Your objective: Every line with the string "MainScreenButtons" should be copied from the data.

Records from a collection:
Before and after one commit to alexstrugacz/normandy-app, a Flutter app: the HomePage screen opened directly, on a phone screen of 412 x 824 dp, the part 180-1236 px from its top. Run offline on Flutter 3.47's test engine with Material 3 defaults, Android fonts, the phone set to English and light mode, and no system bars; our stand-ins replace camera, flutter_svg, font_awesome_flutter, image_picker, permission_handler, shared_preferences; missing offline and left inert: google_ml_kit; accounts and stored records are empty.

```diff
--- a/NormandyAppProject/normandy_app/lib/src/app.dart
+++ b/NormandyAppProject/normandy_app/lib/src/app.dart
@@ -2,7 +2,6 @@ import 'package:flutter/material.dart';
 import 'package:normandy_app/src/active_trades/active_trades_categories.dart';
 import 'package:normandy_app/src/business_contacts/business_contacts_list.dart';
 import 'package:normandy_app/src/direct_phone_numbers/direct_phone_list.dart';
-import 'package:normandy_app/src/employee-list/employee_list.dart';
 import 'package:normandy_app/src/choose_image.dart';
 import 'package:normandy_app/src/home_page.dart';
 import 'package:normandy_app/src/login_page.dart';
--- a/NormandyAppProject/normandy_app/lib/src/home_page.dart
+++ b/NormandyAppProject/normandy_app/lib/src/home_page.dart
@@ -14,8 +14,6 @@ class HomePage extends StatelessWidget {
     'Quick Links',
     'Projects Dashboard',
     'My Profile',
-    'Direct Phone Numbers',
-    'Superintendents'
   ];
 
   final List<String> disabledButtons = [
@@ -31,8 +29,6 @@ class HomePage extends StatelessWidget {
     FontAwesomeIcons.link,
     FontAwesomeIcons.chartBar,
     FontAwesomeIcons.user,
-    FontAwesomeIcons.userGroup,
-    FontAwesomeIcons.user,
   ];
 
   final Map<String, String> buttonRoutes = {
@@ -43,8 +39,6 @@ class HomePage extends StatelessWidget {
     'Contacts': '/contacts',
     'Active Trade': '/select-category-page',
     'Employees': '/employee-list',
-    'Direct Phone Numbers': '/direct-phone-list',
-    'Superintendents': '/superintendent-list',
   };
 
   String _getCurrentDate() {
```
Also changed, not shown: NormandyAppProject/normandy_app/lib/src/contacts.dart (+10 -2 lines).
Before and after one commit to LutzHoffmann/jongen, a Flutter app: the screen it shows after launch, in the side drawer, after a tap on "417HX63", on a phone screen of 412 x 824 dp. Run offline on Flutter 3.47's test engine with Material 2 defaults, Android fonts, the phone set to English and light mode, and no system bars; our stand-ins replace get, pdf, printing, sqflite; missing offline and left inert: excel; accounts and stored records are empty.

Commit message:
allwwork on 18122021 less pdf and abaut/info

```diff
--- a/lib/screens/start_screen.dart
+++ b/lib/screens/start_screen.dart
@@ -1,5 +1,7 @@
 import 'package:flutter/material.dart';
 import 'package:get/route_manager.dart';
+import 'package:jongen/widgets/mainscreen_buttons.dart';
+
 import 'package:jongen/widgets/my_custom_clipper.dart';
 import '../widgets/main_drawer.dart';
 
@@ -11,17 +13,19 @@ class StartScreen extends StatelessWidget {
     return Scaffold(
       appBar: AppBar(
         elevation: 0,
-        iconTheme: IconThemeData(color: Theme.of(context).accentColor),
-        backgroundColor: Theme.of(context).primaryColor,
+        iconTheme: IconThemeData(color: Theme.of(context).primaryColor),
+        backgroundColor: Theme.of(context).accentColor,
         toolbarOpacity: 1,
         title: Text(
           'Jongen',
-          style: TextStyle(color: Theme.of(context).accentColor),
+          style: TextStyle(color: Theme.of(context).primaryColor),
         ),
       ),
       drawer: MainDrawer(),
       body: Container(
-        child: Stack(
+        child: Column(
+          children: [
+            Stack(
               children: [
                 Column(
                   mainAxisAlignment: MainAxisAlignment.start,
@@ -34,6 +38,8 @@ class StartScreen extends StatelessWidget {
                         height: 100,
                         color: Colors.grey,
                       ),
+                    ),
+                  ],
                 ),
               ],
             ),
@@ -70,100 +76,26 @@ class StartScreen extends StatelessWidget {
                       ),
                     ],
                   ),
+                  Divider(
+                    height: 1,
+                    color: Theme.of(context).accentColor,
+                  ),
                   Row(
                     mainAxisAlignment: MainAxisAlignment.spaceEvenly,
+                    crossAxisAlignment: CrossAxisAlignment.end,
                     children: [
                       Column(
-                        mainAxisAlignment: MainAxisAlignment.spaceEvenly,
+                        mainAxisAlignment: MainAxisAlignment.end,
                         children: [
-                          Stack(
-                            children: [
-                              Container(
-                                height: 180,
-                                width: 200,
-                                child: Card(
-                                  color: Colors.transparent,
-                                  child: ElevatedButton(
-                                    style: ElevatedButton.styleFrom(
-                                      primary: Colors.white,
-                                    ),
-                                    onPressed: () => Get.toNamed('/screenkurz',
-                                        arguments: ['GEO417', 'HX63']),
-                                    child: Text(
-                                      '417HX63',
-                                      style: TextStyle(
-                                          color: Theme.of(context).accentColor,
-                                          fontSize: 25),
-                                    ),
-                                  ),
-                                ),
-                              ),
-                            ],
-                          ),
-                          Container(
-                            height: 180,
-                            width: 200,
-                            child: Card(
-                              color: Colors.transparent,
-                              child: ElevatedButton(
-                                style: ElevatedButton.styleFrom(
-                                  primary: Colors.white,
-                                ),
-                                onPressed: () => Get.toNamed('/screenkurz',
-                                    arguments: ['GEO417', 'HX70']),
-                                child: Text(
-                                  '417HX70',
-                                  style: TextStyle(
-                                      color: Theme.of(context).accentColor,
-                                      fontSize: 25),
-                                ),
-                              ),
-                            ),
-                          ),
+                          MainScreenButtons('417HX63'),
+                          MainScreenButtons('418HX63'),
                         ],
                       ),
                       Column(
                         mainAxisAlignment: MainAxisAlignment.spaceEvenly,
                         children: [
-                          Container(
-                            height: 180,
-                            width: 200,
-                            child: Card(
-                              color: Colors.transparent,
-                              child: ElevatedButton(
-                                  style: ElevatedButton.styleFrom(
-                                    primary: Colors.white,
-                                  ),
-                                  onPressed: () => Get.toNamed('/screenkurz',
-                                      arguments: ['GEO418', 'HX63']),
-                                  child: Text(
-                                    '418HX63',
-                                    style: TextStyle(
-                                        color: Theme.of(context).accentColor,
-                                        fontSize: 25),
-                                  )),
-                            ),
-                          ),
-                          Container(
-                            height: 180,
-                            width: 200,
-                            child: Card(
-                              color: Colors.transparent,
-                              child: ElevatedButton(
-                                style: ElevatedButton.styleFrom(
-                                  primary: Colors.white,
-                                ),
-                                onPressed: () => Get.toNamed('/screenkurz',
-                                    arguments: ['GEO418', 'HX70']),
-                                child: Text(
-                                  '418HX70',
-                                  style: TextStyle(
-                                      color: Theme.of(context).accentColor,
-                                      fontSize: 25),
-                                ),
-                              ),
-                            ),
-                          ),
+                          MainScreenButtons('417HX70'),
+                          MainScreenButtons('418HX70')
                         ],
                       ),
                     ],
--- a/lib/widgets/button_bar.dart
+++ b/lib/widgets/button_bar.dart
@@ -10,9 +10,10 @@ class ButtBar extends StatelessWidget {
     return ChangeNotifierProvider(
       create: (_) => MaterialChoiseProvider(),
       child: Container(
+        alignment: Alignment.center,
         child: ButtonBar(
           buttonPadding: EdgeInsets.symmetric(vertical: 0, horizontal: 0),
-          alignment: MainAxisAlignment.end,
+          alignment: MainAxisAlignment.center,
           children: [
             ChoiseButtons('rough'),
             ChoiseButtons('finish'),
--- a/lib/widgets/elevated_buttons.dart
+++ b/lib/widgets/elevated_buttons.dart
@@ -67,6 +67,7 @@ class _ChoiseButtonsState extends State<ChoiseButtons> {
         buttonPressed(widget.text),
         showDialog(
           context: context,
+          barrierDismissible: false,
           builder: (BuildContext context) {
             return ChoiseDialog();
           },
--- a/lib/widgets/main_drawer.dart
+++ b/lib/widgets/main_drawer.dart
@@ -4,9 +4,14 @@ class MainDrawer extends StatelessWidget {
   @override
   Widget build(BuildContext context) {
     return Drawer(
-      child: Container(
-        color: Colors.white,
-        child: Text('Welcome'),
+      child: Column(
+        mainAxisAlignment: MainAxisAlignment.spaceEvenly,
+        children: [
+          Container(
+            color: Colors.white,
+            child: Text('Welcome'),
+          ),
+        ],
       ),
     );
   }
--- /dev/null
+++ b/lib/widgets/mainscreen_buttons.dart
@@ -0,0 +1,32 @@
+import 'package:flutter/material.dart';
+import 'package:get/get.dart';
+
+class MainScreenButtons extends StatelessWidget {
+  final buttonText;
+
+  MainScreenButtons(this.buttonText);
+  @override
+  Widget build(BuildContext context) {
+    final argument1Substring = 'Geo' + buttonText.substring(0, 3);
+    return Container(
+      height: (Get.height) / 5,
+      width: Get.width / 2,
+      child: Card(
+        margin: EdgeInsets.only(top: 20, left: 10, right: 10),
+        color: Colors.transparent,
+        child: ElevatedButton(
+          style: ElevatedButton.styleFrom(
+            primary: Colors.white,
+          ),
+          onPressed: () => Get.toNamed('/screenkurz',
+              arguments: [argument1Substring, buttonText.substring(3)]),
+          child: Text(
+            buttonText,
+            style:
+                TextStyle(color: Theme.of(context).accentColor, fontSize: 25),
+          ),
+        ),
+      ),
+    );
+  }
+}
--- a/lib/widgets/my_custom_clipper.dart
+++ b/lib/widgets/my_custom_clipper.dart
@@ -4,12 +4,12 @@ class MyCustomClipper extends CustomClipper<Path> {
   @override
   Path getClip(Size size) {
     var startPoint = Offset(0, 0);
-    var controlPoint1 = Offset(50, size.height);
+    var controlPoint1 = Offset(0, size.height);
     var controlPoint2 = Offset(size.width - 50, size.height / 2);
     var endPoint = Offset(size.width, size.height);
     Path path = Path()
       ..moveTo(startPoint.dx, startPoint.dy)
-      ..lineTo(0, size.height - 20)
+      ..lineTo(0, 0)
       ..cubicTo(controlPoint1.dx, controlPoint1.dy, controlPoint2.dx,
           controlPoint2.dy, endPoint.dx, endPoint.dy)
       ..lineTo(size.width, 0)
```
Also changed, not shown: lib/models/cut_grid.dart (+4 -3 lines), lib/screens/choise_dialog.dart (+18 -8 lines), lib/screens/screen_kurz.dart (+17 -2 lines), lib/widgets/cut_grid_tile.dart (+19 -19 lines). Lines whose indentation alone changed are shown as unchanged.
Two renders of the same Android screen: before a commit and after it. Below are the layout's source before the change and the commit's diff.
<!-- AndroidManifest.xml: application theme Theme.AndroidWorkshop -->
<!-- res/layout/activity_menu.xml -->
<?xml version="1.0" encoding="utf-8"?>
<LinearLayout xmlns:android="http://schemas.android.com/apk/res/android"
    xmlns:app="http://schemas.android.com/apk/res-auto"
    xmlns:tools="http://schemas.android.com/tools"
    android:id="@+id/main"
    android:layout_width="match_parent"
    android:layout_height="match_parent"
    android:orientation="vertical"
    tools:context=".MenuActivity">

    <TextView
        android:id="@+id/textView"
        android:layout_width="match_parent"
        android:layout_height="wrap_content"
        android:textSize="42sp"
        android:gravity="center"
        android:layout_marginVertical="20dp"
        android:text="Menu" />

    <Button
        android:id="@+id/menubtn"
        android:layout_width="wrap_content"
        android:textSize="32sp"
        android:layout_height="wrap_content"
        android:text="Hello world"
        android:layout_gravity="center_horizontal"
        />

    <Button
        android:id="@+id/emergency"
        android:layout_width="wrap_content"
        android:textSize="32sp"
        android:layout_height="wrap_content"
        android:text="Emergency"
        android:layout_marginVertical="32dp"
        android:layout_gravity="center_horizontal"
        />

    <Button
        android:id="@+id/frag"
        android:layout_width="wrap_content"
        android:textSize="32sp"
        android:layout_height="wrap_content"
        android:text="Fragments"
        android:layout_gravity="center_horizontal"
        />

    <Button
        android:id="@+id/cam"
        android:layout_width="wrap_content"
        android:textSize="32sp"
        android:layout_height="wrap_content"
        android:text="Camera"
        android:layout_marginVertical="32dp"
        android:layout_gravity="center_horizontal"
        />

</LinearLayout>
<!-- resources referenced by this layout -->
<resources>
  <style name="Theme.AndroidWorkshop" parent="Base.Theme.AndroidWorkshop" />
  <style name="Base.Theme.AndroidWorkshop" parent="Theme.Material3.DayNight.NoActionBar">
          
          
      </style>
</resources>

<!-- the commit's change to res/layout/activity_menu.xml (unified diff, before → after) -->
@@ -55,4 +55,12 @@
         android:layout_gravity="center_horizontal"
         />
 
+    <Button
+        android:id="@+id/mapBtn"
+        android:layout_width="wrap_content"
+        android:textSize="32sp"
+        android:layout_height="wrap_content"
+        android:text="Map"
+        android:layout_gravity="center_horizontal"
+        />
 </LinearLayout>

Solution for this task:
+                          MainScreenButtons('417HX63'),
+                          MainScreenButtons('418HX63'),
+                          MainScreenButtons('417HX70'),
+                          MainScreenButtons('418HX70')
+class MainScreenButtons extends StatelessWidget {
+  MainScreenButtons(this.buttonText);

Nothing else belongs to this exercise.